Web page edit records
•••••
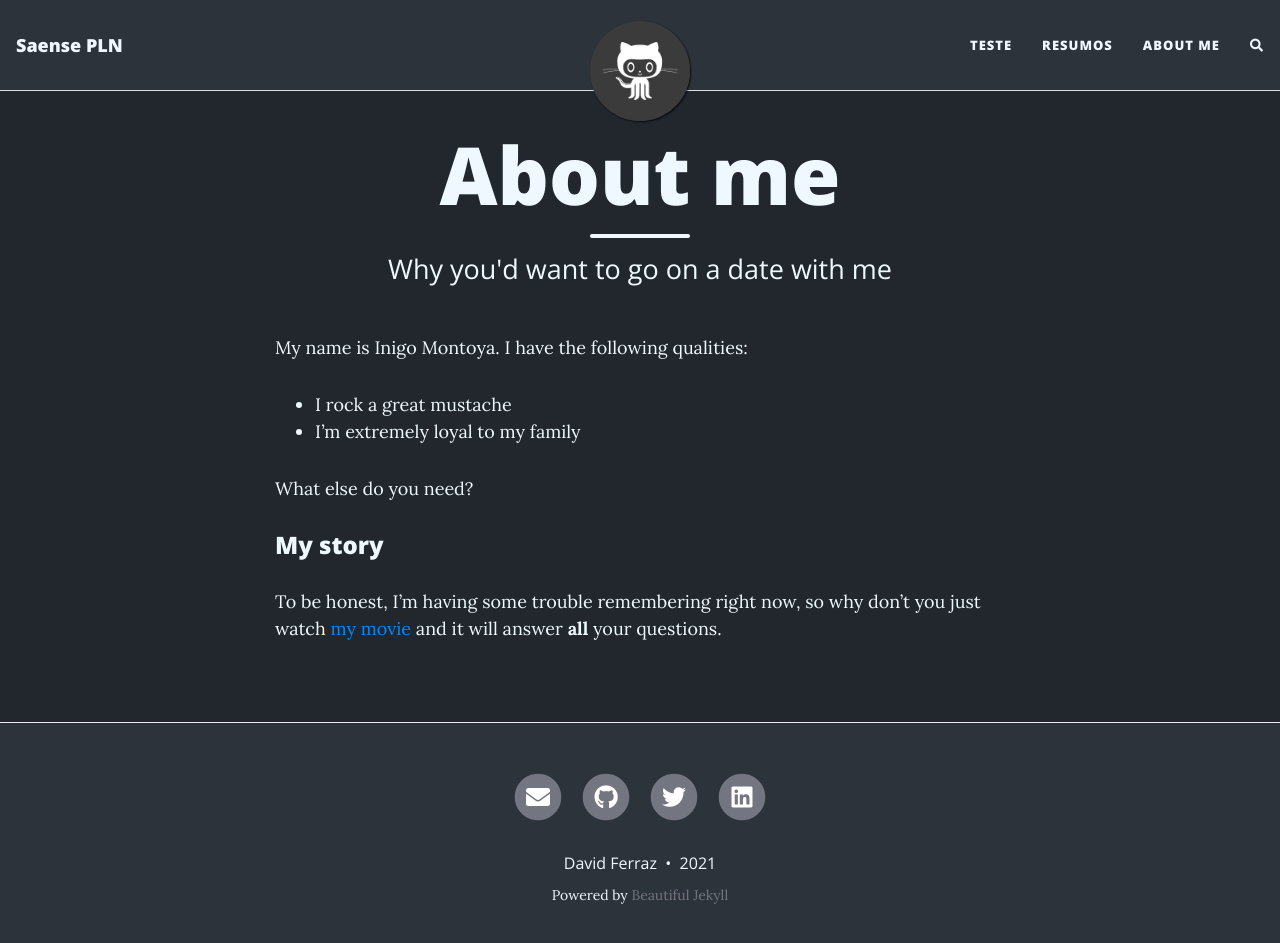
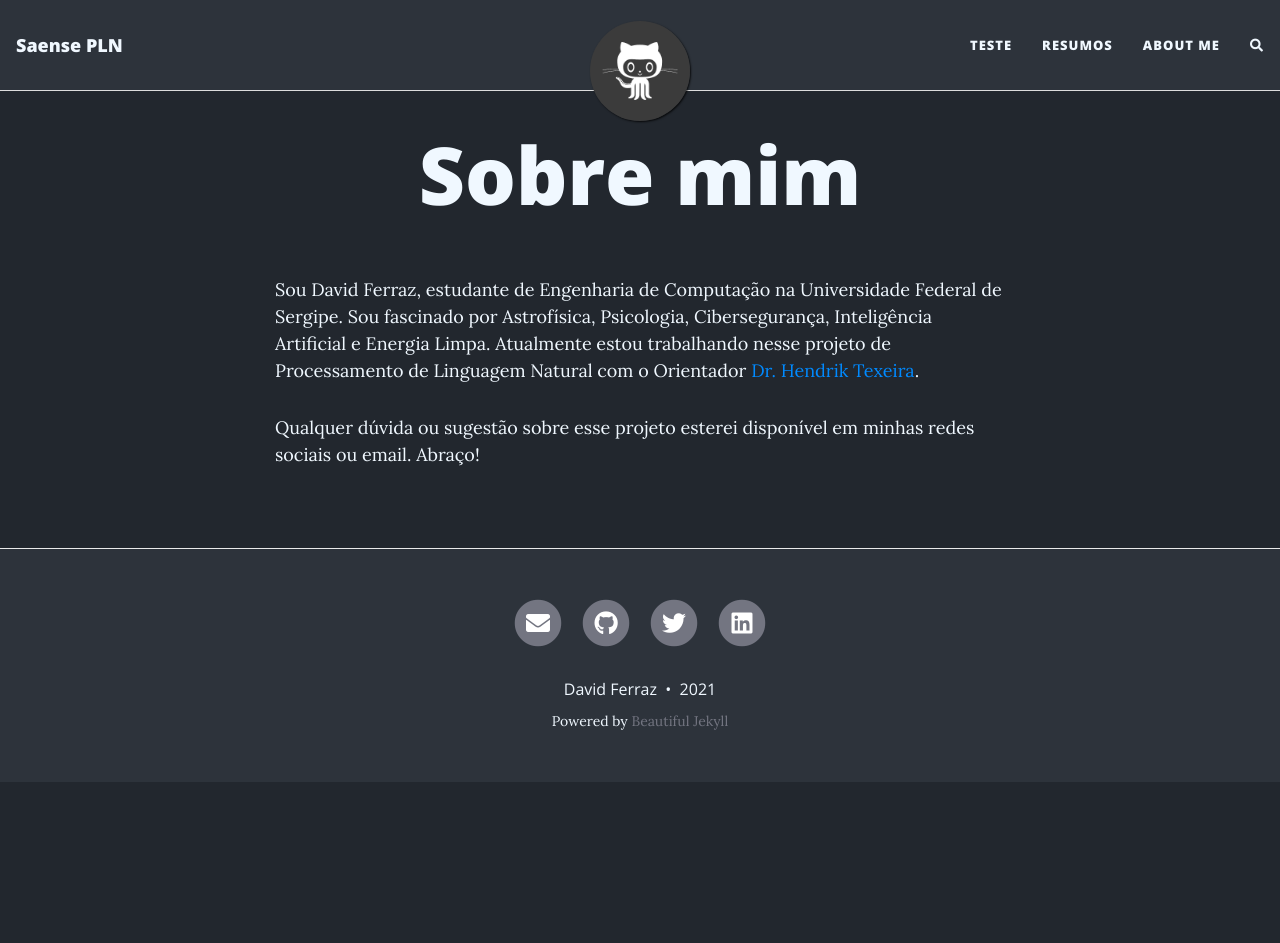
Before and after one commit to davidferraz01/Saense-PLN, a Jekyll site: the page built from aboutme.md, in a window 1280 px wide and 956 px high. Shown: the top 943 px of the window. Built offline with Jekyll 4.4.1, drawn with Linux system fonts in a browser that asks for light colours; nearby versions of some CDN libraries; comment, search, counter and statistics services are not loaded.

Commit message:
Update aboutme.md

```diff
--- a/aboutme.md
+++ b/aboutme.md
@@ -1,16 +1,9 @@
 ---
 layout: page
-title: About me
-subtitle: Why you'd want to go on a date with me
+title: Sobre mim
 ---
 
-My name is Inigo Montoya. I have the following qualities:
+Sou David Ferraz, estudante de Engenharia de Computação na Universidade Federal de Sergipe.
+Sou fascinado por Astrofísica, Psicologia, Cibersegurança, Inteligência Artificial e Energia Limpa. Atualmente estou trabalhando nesse projeto de Processamento de Linguagem Natural com o Orientador [Dr. Hendrik Texeira](https://www.sigaa.ufs.br/sigaa/public/docente/portal.jsf?siape=2527554).
 
-- I rock a great mustache
-- I'm extremely loyal to my family
-
-What else do you need?
-
-### My story
-
-To be honest, I'm having some trouble remembering right now, so why don't you just watch [my movie](https://en.wikipedia.org/wiki/The_Princess_Bride_%28film%29) and it will answer **all** your questions.
+Qualquer dúvida ou sugestão sobre esse projeto esterei disponível em minhas redes sociais ou email. Abraço!
```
•••••
__DIRECTIONS FOR THIS TASK__: If an entry holds a picture, skip the picture and print the rest of the data exactly.

__SOLUTION FOR THIS EXERCISE__:
Before and after one commit to davidferraz01/Saense-PLN, a Jekyll site: the page built from aboutme.md, in a window 1280 px wide and 956 px high. Shown: the top 943 px of the window. Built offline with Jekyll 4.4.1, drawn with Linux system fonts in a browser that asks for light colours; nearby versions of some CDN libraries; comment, search, counter and statistics services are not loaded.

Commit message:
Update aboutme.md

```diff
--- a/aboutme.md
+++ b/aboutme.md
@@ -1,16 +1,9 @@
 ---
 layout: page
-title: About me
-subtitle: Why you'd want to go on a date with me
+title: Sobre mim
 ---
 
-My name is Inigo Montoya. I have the following qualities:
+Sou David Ferraz, estudante de Engenharia de Computação na Universidade Federal de Sergipe.
+Sou fascinado por Astrofísica, Psicologia, Cibersegurança, Inteligência Artificial e Energia Limpa. Atualmente estou trabalhando nesse projeto de Processamento de Linguagem Natural com o Orientador [Dr. Hendrik Texeira](https://www.sigaa.ufs.br/sigaa/public/docente/portal.jsf?siape=2527554).
 
-- I rock a great mustache
-- I'm extremely loyal to my family
-
-What else do you need?
-
-### My story
-
-To be honest, I'm having some trouble remembering right now, so why don't you just watch [my movie](https://en.wikipedia.org/wiki/The_Princess_Bride_%28film%29) and it will answer **all** your questions.
+Qualquer dúvida ou sugestão sobre esse projeto esterei disponível em minhas redes sociais ou email. Abraço!
```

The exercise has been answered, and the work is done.